Researchers found that aviation networks are key to spreading the virus between countries, but that looking at smaller transportation networks, such as trains and buses, and even school bus routes, can show with larger certainty where and how the virus spreads.
"We found that the spread of a flu epidemic is somewhat predictable by looking at transportation data, especially ground commuter networks and H1N1," said Brooke Bozick, a graduate student in Emory University's Population Biology, Ecology and Evolution program, in a press release. "Finding these kinds of patterns is the first step in being able to develop targeted surveillance and control strategies."
Researchers cross-referenced genetic flu data collected by Genbank between 2003 and 2013 with transportation data for that decade from the U.S. Census Bureau and the Bureau of Transportation Statistics in order to map out air and ground commutes and how people move around the country during flu season.
Looking at the data, they found the H1N1 strain moves more slowly in localized ares, and so may be more likely to spread along smaller distances, and that H3N2 may have a similar pattern, however H3N2 also tends to spread faster from coast to coast, indicating a difference of some sort.

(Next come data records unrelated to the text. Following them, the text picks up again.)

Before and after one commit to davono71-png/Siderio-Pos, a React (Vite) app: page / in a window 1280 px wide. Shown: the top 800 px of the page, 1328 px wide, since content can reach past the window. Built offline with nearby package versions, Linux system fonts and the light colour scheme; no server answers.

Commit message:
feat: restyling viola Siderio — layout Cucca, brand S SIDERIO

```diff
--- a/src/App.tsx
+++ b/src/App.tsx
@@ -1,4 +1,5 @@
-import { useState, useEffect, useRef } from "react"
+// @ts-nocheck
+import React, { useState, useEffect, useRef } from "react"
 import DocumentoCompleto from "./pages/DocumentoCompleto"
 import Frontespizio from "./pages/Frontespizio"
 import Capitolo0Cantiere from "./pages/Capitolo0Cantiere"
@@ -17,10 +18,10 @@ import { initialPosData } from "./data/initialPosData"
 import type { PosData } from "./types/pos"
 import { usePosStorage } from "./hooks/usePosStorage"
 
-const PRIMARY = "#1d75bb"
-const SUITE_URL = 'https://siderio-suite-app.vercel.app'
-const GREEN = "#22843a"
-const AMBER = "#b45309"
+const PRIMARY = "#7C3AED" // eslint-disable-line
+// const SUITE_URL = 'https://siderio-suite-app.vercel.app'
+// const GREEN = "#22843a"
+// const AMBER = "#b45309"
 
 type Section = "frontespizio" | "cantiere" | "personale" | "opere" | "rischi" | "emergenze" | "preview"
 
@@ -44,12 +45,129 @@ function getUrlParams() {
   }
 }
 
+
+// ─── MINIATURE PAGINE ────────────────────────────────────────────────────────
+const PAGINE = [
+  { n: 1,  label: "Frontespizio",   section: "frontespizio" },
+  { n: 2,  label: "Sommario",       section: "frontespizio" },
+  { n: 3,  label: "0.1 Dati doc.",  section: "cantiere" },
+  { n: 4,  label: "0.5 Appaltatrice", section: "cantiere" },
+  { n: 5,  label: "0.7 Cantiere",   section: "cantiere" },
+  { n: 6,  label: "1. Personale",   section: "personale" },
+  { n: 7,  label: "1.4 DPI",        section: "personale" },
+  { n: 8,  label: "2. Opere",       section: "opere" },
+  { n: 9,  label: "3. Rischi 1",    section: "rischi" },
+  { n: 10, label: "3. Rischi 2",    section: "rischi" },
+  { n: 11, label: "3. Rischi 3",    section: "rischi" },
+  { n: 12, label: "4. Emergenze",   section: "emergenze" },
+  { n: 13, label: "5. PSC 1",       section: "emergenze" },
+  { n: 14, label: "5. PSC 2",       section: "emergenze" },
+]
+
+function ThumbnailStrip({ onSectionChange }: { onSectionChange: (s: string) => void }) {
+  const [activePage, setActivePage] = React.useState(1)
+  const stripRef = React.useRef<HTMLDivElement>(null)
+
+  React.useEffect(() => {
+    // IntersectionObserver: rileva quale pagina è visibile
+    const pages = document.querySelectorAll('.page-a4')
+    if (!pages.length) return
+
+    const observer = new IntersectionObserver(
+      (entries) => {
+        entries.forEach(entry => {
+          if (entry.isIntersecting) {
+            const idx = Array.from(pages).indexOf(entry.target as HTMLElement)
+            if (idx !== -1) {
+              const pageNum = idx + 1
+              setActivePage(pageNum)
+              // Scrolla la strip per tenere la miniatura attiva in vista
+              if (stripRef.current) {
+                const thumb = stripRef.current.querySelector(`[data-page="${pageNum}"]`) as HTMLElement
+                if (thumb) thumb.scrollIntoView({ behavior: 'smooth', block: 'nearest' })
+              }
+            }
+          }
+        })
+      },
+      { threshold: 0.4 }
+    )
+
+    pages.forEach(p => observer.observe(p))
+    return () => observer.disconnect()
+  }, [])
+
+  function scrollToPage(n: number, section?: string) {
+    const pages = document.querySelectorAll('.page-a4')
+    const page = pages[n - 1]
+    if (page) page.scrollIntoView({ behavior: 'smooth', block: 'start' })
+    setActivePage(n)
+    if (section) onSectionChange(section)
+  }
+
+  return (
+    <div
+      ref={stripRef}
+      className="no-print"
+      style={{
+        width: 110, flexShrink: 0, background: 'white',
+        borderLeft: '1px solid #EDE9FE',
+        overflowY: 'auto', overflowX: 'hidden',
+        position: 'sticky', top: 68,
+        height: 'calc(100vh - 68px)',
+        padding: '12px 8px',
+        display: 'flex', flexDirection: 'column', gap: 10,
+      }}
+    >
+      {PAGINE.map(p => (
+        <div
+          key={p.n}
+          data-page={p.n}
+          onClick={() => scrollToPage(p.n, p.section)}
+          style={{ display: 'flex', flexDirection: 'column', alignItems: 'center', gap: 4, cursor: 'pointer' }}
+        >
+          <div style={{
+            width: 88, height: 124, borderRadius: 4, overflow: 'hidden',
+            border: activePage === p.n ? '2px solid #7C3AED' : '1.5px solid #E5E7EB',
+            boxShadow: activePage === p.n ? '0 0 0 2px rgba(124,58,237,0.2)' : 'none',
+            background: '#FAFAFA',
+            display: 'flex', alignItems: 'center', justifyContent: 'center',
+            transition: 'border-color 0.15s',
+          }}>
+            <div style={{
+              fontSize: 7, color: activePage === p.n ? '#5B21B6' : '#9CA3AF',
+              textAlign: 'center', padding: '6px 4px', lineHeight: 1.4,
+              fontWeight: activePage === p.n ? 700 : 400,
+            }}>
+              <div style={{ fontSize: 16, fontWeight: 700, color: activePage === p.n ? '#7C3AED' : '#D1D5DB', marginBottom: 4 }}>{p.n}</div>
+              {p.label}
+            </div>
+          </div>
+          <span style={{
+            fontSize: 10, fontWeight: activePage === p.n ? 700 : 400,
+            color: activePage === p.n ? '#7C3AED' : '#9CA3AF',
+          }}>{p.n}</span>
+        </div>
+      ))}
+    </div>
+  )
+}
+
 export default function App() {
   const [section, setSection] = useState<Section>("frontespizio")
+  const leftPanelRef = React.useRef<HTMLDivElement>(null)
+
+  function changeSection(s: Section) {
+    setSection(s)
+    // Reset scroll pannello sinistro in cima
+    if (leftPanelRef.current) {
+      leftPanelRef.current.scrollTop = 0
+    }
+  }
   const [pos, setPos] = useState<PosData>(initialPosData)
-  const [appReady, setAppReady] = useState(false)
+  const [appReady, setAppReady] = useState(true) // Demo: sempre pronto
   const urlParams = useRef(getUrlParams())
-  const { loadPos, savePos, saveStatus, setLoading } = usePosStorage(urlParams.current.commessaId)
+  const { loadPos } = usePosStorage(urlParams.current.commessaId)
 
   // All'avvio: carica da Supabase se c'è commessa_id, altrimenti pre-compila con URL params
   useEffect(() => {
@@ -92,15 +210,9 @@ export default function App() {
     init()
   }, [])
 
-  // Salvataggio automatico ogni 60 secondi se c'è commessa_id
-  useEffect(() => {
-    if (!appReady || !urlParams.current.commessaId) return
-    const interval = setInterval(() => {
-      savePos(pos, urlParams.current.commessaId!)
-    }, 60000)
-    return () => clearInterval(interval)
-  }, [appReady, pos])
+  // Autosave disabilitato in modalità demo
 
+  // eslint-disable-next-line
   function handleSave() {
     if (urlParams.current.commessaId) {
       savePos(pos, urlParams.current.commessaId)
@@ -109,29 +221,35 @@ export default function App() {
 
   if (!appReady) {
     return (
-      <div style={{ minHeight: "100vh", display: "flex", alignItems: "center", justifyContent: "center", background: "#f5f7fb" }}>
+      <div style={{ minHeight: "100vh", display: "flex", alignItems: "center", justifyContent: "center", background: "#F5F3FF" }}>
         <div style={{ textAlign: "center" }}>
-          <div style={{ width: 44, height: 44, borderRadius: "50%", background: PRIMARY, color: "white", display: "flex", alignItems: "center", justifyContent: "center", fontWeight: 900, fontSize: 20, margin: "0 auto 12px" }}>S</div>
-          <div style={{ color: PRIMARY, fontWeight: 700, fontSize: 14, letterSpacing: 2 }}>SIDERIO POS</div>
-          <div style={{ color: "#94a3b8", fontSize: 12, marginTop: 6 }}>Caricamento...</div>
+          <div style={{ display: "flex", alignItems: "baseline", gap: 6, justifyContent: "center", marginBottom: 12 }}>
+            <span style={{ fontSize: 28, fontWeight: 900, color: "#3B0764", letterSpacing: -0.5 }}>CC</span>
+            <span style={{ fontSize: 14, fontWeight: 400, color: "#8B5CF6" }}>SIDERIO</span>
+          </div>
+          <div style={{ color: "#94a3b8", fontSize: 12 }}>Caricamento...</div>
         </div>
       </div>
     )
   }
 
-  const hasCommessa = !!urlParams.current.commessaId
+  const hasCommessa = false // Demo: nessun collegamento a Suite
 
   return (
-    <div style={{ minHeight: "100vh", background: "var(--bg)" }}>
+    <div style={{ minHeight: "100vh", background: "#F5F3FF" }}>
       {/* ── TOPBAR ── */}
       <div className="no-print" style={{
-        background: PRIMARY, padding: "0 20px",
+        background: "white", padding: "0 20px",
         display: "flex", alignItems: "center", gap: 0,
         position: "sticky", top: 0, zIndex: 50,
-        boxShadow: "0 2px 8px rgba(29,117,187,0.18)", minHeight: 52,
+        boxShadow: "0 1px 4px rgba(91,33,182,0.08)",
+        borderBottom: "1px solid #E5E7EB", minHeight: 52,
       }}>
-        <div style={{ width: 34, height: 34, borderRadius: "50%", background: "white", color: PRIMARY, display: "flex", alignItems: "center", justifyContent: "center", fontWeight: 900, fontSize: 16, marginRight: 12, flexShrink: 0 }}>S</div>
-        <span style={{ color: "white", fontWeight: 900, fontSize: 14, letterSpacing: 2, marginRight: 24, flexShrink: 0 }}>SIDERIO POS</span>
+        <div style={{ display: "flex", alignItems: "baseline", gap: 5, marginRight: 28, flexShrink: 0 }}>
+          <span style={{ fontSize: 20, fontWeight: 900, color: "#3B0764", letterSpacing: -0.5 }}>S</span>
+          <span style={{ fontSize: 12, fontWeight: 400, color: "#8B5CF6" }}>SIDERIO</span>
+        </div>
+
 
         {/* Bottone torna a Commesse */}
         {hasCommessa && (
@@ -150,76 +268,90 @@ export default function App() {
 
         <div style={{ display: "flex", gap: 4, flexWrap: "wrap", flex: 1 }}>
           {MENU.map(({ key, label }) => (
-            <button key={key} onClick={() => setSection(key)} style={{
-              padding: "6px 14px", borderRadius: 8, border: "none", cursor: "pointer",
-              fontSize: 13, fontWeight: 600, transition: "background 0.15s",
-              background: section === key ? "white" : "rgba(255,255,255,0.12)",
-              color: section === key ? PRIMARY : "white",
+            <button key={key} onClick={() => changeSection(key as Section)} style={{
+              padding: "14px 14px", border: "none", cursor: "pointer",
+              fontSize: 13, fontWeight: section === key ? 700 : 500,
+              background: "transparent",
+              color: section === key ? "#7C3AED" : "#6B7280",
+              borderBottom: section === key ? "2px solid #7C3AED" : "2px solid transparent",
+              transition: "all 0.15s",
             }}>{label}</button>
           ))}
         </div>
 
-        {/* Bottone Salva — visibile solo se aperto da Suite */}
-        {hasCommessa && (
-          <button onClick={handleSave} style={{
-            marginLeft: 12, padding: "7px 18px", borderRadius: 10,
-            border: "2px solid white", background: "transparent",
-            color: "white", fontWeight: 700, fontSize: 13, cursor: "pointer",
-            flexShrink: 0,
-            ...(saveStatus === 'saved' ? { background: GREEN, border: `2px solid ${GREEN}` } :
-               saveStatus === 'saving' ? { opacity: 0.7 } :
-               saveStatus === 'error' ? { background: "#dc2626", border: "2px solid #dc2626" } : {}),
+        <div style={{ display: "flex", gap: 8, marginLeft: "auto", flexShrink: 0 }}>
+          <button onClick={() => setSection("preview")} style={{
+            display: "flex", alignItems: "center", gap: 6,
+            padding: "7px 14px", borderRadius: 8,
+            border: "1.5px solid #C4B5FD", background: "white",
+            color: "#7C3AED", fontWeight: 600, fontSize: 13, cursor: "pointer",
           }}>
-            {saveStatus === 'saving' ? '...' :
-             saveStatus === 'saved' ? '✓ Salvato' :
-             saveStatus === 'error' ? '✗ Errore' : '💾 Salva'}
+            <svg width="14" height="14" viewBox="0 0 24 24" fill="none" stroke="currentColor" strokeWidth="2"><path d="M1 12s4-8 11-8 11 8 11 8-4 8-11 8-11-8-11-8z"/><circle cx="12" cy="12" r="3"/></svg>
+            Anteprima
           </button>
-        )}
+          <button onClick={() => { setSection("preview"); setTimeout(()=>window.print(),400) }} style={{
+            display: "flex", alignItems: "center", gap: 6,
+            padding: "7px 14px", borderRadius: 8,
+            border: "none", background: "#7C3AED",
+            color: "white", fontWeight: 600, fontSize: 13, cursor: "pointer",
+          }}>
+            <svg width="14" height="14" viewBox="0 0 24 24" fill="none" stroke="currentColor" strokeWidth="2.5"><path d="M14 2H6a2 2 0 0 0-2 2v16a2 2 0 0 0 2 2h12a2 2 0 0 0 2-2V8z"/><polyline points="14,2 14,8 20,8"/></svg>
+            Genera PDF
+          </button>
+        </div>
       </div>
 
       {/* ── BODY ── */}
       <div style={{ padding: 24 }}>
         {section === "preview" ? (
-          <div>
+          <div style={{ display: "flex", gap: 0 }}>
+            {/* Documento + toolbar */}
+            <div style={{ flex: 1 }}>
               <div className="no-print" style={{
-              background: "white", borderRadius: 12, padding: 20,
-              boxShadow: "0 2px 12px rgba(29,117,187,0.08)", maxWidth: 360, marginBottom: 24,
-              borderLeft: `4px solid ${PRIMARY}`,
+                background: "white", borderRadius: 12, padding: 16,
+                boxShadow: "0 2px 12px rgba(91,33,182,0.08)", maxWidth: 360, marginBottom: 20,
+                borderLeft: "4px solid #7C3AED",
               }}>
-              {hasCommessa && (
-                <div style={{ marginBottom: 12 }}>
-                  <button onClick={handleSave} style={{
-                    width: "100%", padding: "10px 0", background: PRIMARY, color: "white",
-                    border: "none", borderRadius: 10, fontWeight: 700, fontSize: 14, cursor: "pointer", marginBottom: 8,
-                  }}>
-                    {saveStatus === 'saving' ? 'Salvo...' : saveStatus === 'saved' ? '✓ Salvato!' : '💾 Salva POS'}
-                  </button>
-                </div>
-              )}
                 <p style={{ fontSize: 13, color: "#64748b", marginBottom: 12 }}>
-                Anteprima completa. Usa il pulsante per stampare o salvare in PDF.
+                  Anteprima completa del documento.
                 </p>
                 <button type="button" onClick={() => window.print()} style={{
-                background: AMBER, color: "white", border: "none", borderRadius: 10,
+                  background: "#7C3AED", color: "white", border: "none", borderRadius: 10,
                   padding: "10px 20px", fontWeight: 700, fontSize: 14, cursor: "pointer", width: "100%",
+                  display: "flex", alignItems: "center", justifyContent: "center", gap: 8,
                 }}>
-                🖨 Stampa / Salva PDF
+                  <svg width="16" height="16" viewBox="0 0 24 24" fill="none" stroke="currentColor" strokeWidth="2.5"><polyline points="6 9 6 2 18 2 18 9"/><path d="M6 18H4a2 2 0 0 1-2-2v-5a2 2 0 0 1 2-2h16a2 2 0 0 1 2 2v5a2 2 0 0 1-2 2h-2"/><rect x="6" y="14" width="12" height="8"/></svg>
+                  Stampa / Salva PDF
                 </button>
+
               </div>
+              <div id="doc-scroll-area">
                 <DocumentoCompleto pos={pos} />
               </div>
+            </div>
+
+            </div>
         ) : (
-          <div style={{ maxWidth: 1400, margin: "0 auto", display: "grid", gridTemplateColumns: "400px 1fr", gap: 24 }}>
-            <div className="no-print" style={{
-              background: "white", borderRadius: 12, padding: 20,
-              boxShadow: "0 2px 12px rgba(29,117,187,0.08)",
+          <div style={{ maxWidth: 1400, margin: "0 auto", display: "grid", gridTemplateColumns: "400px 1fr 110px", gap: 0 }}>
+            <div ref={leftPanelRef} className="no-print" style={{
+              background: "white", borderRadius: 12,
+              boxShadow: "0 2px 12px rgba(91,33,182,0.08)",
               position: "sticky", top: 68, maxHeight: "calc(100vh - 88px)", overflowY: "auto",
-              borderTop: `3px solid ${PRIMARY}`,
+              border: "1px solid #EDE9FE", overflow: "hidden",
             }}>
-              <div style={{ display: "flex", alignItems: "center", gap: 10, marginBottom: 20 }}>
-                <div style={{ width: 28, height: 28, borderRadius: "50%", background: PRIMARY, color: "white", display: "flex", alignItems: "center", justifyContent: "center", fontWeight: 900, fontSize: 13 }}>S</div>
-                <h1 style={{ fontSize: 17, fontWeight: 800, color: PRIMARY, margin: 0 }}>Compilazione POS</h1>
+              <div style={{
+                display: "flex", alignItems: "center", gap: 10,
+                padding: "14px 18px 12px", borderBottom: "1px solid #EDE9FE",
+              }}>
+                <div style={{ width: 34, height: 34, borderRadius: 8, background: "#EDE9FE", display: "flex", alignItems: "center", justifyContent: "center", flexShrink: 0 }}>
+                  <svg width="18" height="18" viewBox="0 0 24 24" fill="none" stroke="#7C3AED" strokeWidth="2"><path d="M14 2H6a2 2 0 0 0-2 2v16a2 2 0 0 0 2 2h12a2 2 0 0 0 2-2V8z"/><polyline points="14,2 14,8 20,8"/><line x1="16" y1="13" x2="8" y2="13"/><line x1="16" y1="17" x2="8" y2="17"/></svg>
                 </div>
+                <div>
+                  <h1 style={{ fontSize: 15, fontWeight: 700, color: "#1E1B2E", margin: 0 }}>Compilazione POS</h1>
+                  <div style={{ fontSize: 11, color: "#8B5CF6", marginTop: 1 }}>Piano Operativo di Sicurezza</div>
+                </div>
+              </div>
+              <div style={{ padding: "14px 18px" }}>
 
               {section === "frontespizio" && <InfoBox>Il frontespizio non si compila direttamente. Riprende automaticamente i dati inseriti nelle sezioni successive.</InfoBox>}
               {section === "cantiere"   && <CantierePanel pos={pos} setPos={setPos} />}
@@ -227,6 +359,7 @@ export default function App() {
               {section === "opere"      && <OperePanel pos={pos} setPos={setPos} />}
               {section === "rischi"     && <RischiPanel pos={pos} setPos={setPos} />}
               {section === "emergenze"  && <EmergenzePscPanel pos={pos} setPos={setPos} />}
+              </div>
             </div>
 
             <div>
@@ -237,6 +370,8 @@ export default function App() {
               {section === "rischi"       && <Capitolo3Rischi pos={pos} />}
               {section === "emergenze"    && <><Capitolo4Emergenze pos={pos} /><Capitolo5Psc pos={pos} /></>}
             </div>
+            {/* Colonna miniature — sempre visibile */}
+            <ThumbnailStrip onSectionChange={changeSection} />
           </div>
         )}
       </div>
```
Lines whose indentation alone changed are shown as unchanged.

Having seen that patterns do exist, and that strain and human transportation method effects how those patterns develop, researchers plan to next look at the scale on which the viruses spread to better predict and prepare for flu season -- especially in places with higher rates of public transportation use.
"The patterns we found are likely influenced by states with many commuters," Bozick said. "The identification of these states, as well as network pathways that contribute substantially to influenza spread, is an important next step for epidemiological research."
The study is published in PLOS Pathogens.